**Problem**
Copy out each record that follows exactly, and omit any picture you find.

**Input material**
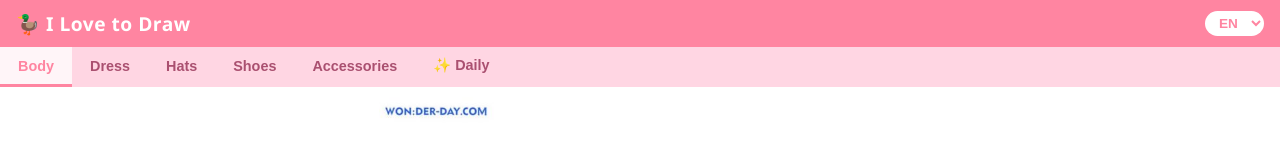
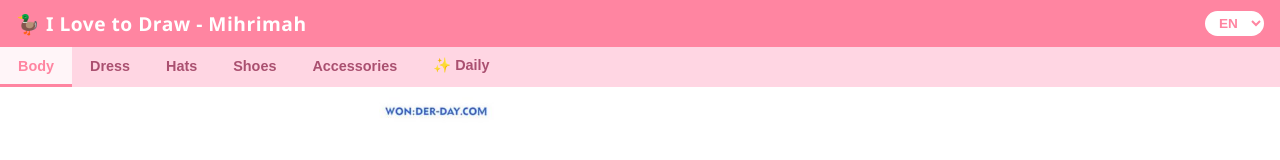
Before and after one commit to 1a-khan/ilove2draw, a plain HTML site: page index.html in a window 1280 px wide. Shown: the top 160 px of the page. Drawn offline with Linux system fonts and the light colour scheme; no server answers.

Commit message:
add Mihrimah name to title

```diff
--- a/index.html
+++ b/index.html
@@ -5,7 +5,7 @@
   <meta name="viewport" content="width=device-width, initial-scale=1.0, user-scalable=no" />
   <meta name="theme-color" content="#ff85a1" />
   <meta name="apple-mobile-web-app-capable" content="yes" />
-  <title>I Love to Draw</title>
+  <title>I Love to Draw - Mihrimah</title>
   <link rel="manifest" href="manifest.json" />
   <style>
     * { box-sizing: border-box; margin: 0; padding: 0; }
@@ -189,7 +189,7 @@
   // ── TRANSLATIONS ──────────────────────────────────────────────
   const i18n = {
     en: {
-      title: "🦆 I Love to Draw",
+      title: "🦆 I Love to Draw - Mihrimah",
       footer: "Look at the image and draw it on paper! 🖍️",
       noImages: "No images yet in this category.\nAsk dad to add some!",
       loading: "Loading today's images... 🌟",
@@ -197,7 +197,7 @@
       categories: { body: "Body", dress: "Dress", hats: "Hats", shoes: "Shoes", accessories: "Accessories", daily: "✨ Daily" }
     },
     tr: {
-      title: "🦆 Çizmeyi Seviyorum",
+      title: "🦆 Çizmeyi Seviyorum - Mihrimah",
       footer: "Resme bak ve kağıda çiz! 🖍️",
       noImages: "Bu kategoride henüz resim yok.\nBabana eklemesini söyle!",
       loading: "Bugünün resimleri yükleniyor... 🌟",
@@ -205,7 +205,7 @@
       categories: { body: "Gövde", dress: "Elbise", hats: "Şapkalar", shoes: "Ayakkabılar", accessories: "Aksesuarlar", daily: "✨ Günlük" }
     },
     de: {
-      title: "🦆 Ich male gerne",
+      title: "🦆 Ich male gerne - Mihrimah",
       footer: "Schau das Bild an und male es auf Papier! 🖍️",
       noImages: "Noch keine Bilder in dieser Kategorie.\nFrag Papa, welche hinzuzufügen!",
       loading: "Bilder von heute werden geladen... 🌟",
```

**Solution to the problem**
Before and after one commit to 1a-khan/ilove2draw, a plain HTML site: page index.html in a window 1280 px wide. Shown: the top 160 px of the page. Drawn offline with Linux system fonts and the light colour scheme; no server answers.

Commit message:
add Mihrimah name to title

```diff
--- a/index.html
+++ b/index.html
@@ -5,7 +5,7 @@
   <meta name="viewport" content="width=device-width, initial-scale=1.0, user-scalable=no" />
   <meta name="theme-color" content="#ff85a1" />
   <meta name="apple-mobile-web-app-capable" content="yes" />
-  <title>I Love to Draw</title>
+  <title>I Love to Draw - Mihrimah</title>
   <link rel="manifest" href="manifest.json" />
   <style>
     * { box-sizing: border-box; margin: 0; padding: 0; }
@@ -189,7 +189,7 @@
   // ── TRANSLATIONS ──────────────────────────────────────────────
   const i18n = {
     en: {
-      title: "🦆 I Love to Draw",
+      title: "🦆 I Love to Draw - Mihrimah",
       footer: "Look at the image and draw it on paper! 🖍️",
       noImages: "No images yet in this category.\nAsk dad to add some!",
       loading: "Loading today's images... 🌟",
@@ -197,7 +197,7 @@
       categories: { body: "Body", dress: "Dress", hats: "Hats", shoes: "Shoes", accessories: "Accessories", daily: "✨ Daily" }
     },
     tr: {
-      title: "🦆 Çizmeyi Seviyorum",
+      title: "🦆 Çizmeyi Seviyorum - Mihrimah",
       footer: "Resme bak ve kağıda çiz! 🖍️",
       noImages: "Bu kategoride henüz resim yok.\nBabana eklemesini söyle!",
       loading: "Bugünün resimleri yükleniyor... 🌟",
@@ -205,7 +205,7 @@
       categories: { body: "Gövde", dress: "Elbise", hats: "Şapkalar", shoes: "Ayakkabılar", accessories: "Aksesuarlar", daily: "✨ Günlük" }
     },
     de: {
-      title: "🦆 Ich male gerne",
+      title: "🦆 Ich male gerne - Mihrimah",
       footer: "Schau das Bild an und male es auf Papier! 🖍️",
       noImages: "Noch keine Bilder in dieser Kategorie.\nFrag Papa, welche hinzuzufügen!",
       loading: "Bilder von heute werden geladen... 🌟",
```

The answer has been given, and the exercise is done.